The current electricity system has been built up steadily over the past 100 years. The recent build-out in renewables has caused significant changes to this system. Traditionally, generation has followed demand, ready to supply any quantity at any point in time in any corner – of the developed world. As the system accrues a higher proportion of variable renewables, there is an imperative for demand to follow supply to harvest the resources provided by nature most effectively. Meaning, consumption should be focussed when power is abundant and cheap and reduced or delayed otherwise. The Californian now-infamous Duck Curve (i.e. the need for massive amounts of fossil fuels generation to be put onto the system when the sun goes down) is now a reality in many countries around the world. The approach to the issue needs to change, instead of feeding this Duck with fossil fuels, we now need to get rid of it altogether. A way to achieve this? Through flexibility.
Flexibility is a state of mind: it implies the readiness to abandon old ways of thinking and embrace new ones; for instance, by creating new market mechanisms that enable technologies such as batteries, hydrogen, and vehicle to grid to be effectively used.
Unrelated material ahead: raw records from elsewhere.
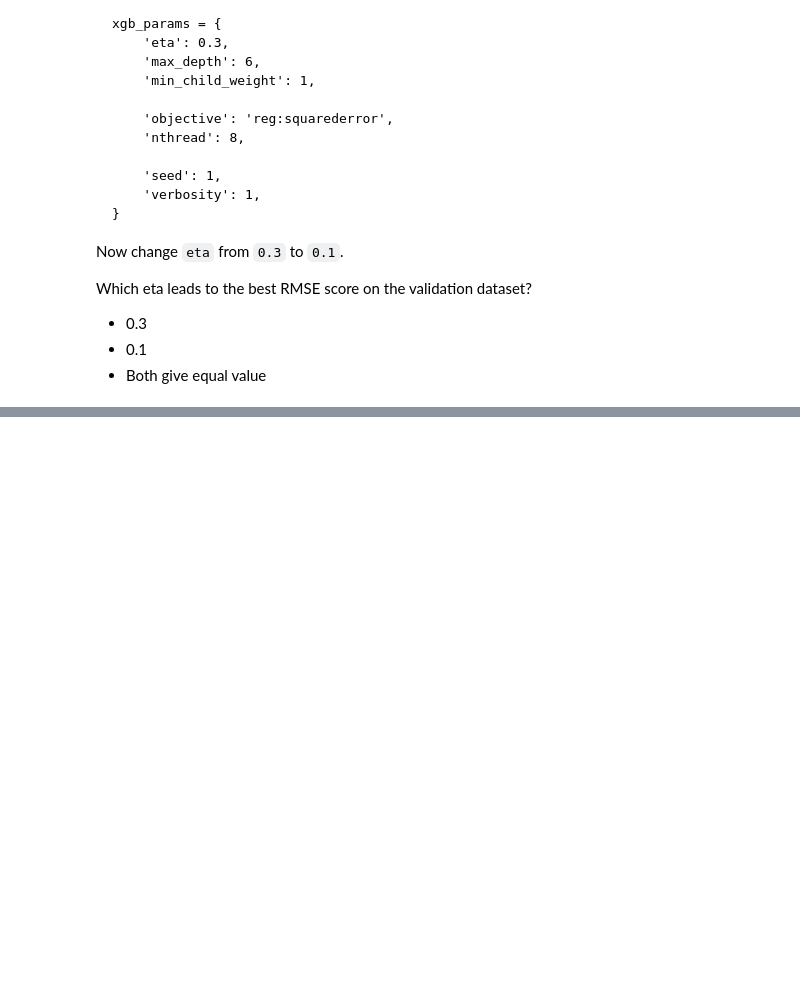
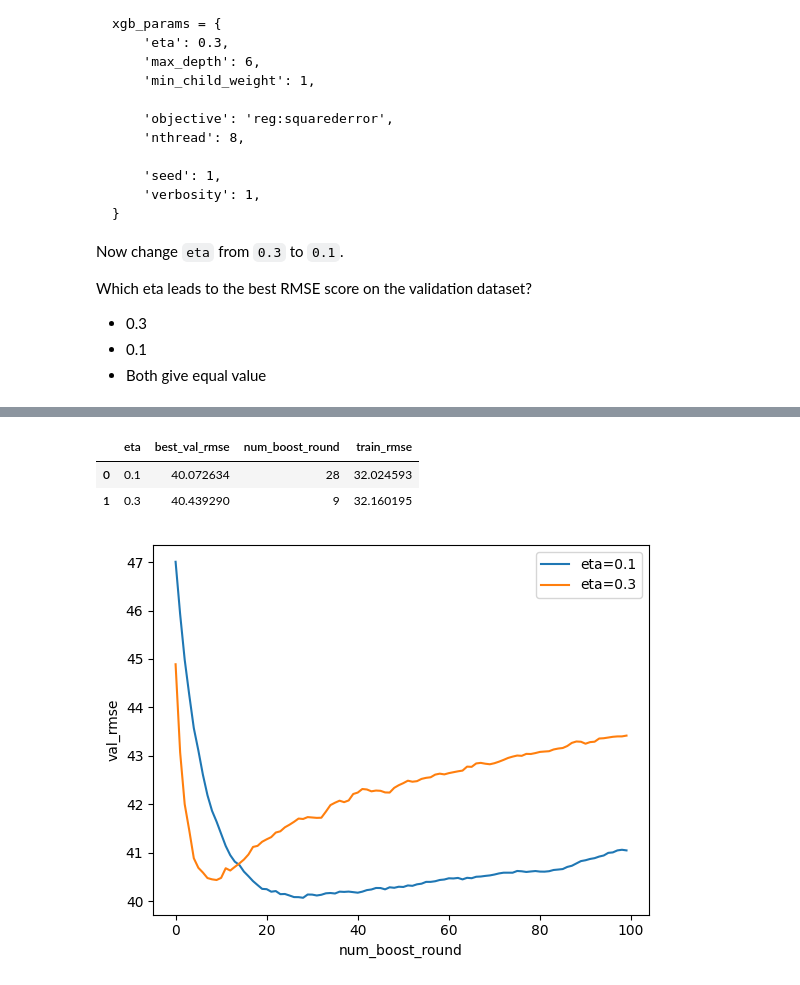
Before and after one commit to VolodymyrBil/project1_yanqing-song, a Jupyter notebook: 06-trees.ipynb, the cells around one changed output, grey strips where cells are left out. Drawn from its saved outputs; the diff is of its cells as text; code cells hidden in the pictures; blank space fills up the shorter version.

```diff
--- a/06-trees.ipynb
+++ b/06-trees.ipynb
@@ -120,3 +307,9 @@ What's the most important feature (among these 4)?
 * `attendance_rate`
 * `distance_to_school`
 * `teacher_quality`
+# %%
+rf = RandomForestRegressor(n_estimators=10, max_depth=20, random_state=1, n_jobs=-1)
+rf.fit(X_train, y_train)
+importance_df = pd.DataFrame(
+    {'feature': dv.feature_names_, 'importance': rf.feature_importances_}
+)
@@ -158,0 +393,3 @@ Which eta leads to the best RMSE score on the validation dataset?
+# %%
+dtrain = xgb.DMatrix(X_train, label=y_train, feature_names=dv.feature_names_)
+dval = xgb.DMatrix(X_val, label=y_val, feature_names=dv.feature_names_)
@@ -158,0 +435,18 @@ Which eta leads to the best RMSE score on the validation dataset?
+# %%
+eta_df = pd.DataFrame()
+for eta, v in result.items():
+    eta_df = pd.concat(
+        [
+            eta_df,
+            pd.DataFrame(
+                {
+                    'eta': eta,
+                    'train_rmse': v['train']['rmse'],
+                    'val_rmse': v['val']['rmse'],
+                }
+            ),
+        ],
+        axis=0,
+    )
+
+eta_df
@@ -158,0 +467,17 @@ Which eta leads to the best RMSE score on the validation dataset?
+# %%
+eta_df.reset_index(names='num_boost_round', inplace=True)
+eta_df.groupby('eta', as_index=False)['val_rmse'].agg('min').merge(eta_df, on=['eta', 'val_rmse'])\
+    .rename(columns={'val_rmse': 'best_val_rmse'})
+# %% [output]
+|  | eta | best_val_rmse | num_boost_round | train_rmse |
+| 0 | 0.1 | 40.072634 | 28 | 32.024593 |
+| 1 | 0.3 | 40.439290 | 9 | 32.160195 |
+# %%
+ax = eta_df.query('eta==0.1').plot(x='num_boost_round', y='val_rmse', label='eta=0.1')
+eta_df.query('eta==0.3').plot(x='num_boost_round', y='val_rmse', ax=ax, label='eta=0.3')
+plt.xlabel('num_boost_round')
+plt.ylabel('val_rmse')
+plt.legend()
+plt.show()
+# %% [output]
+[figure, added]
```
Also changed, not shown: parts of 21 cells of this notebook, 3 other files.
Flexibility is about the ability, supported by technologies, of participants to dynamically interact among themselves to maximize resources, minimize costs, as well as increasing resilience, energy security and safety.
One essential venue for flexibility deployment is the power grid. One of the main tasks of the grid operator has always been to keep the electricity system stable in balance. They have traditionally used tools such as spinning reserves which enable generation to respond quickly to changes in demand. In recent years, grid operators have added new tools and approaches to manage the increasingly challenging task of keeping the system stable. In some countries, grid operators have gone a long way to reinventing their practices, while in many others, they are still on an incremental pathway. With increasing shares of renewable in the system, flexibility services will become available at all voltage levels and involve both the demand and the generation side.
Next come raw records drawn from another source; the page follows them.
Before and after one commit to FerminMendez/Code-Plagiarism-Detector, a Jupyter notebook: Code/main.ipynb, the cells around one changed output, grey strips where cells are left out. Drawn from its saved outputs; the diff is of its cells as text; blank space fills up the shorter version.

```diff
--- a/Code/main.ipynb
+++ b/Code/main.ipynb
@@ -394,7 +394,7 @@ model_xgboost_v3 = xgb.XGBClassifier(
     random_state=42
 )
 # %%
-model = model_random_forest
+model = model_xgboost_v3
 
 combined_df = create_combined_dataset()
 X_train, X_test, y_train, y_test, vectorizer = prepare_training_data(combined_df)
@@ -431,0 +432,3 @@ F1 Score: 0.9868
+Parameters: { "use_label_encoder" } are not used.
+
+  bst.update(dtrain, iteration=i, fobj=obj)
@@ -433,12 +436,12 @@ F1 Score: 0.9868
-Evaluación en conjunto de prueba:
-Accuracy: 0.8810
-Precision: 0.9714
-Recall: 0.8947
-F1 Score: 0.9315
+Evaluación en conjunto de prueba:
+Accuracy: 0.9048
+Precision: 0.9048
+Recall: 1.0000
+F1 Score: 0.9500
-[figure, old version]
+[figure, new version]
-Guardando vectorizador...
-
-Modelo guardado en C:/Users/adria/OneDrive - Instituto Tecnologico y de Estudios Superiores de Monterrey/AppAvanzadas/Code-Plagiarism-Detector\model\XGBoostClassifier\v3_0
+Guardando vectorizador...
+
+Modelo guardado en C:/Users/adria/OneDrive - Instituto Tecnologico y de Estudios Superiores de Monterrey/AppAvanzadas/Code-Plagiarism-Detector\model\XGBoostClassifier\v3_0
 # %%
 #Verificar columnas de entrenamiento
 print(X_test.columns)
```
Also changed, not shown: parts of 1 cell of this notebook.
It is time for flexibility to be embedded in energy system planning and design in a meaningful way. All market and system participants need to identify and play a well-defined role in developing and contributing flexibility services through new business models if necessary. For this to happen, the electricity markets, currently designed for a fossil-fuel world, are no longer fit for purpose; they need to be reshaped to reward flexibility and dispatchability. With flexibility accounted and planned for within the system, we can accelerate the energy transition and speed up the electrification of several sectors in a cost-efficient way.
By Antonella Battaglini and Gerard Reid